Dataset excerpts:
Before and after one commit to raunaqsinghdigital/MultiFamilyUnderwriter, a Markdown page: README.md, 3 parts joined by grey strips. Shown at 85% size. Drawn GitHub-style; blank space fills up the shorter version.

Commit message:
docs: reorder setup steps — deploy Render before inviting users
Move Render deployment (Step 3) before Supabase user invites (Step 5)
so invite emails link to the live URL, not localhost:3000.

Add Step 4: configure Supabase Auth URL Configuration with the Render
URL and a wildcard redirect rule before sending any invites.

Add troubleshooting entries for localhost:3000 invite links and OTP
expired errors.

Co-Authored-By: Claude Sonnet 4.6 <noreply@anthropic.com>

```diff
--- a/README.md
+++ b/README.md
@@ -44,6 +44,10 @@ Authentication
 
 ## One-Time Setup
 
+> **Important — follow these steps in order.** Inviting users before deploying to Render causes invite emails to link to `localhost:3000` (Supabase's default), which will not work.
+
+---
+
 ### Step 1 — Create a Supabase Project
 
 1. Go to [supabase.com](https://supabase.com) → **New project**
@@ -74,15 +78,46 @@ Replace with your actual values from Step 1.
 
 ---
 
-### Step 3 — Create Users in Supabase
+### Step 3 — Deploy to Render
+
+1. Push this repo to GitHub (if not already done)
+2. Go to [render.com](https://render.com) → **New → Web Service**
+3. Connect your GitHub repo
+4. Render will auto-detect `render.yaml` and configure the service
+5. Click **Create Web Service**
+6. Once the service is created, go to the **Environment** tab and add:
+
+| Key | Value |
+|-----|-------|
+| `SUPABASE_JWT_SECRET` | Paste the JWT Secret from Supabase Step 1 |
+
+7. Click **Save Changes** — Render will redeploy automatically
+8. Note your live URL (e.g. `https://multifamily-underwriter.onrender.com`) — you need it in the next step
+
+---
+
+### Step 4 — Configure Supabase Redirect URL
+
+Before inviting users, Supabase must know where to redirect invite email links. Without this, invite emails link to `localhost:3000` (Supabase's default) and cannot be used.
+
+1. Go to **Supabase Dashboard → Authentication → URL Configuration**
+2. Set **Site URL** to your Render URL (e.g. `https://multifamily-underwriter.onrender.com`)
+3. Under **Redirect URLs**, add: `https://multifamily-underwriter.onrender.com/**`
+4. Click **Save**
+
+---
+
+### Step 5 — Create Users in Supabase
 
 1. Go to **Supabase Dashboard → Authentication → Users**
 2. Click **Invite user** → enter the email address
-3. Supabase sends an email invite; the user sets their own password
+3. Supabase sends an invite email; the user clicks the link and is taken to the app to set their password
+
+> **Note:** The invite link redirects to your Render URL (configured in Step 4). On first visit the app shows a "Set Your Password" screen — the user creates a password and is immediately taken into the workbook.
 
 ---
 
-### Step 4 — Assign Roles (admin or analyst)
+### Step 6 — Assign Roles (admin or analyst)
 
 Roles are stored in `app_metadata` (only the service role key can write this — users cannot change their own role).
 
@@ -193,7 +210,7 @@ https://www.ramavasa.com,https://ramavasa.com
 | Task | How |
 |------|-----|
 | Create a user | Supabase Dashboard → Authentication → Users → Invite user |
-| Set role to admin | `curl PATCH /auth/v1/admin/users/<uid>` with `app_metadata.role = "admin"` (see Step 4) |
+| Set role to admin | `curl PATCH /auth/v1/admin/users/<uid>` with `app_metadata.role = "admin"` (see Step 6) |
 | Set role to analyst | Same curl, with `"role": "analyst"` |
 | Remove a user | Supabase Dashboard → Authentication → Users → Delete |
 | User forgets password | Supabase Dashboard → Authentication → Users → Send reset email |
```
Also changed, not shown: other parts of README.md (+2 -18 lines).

- WHAT YOU ARE ASKED TO DO: Give back the opening line of the records above and every line after it, up to and including the one with "so invite emails", unchanged.

- OUTPUT FOR THIS TASK:
Before and after one commit to raunaqsinghdigital/MultiFamilyUnderwriter, a Markdown page: README.md, 3 parts joined by grey strips. Shown at 85% size. Drawn GitHub-style; blank space fills up the shorter version.

Commit message:
docs: reorder setup steps — deploy Render before inviting users
Move Render deployment (Step 3) before Supabase user invites (Step 5)
so invite emails link to the live URL, not localhost:3000.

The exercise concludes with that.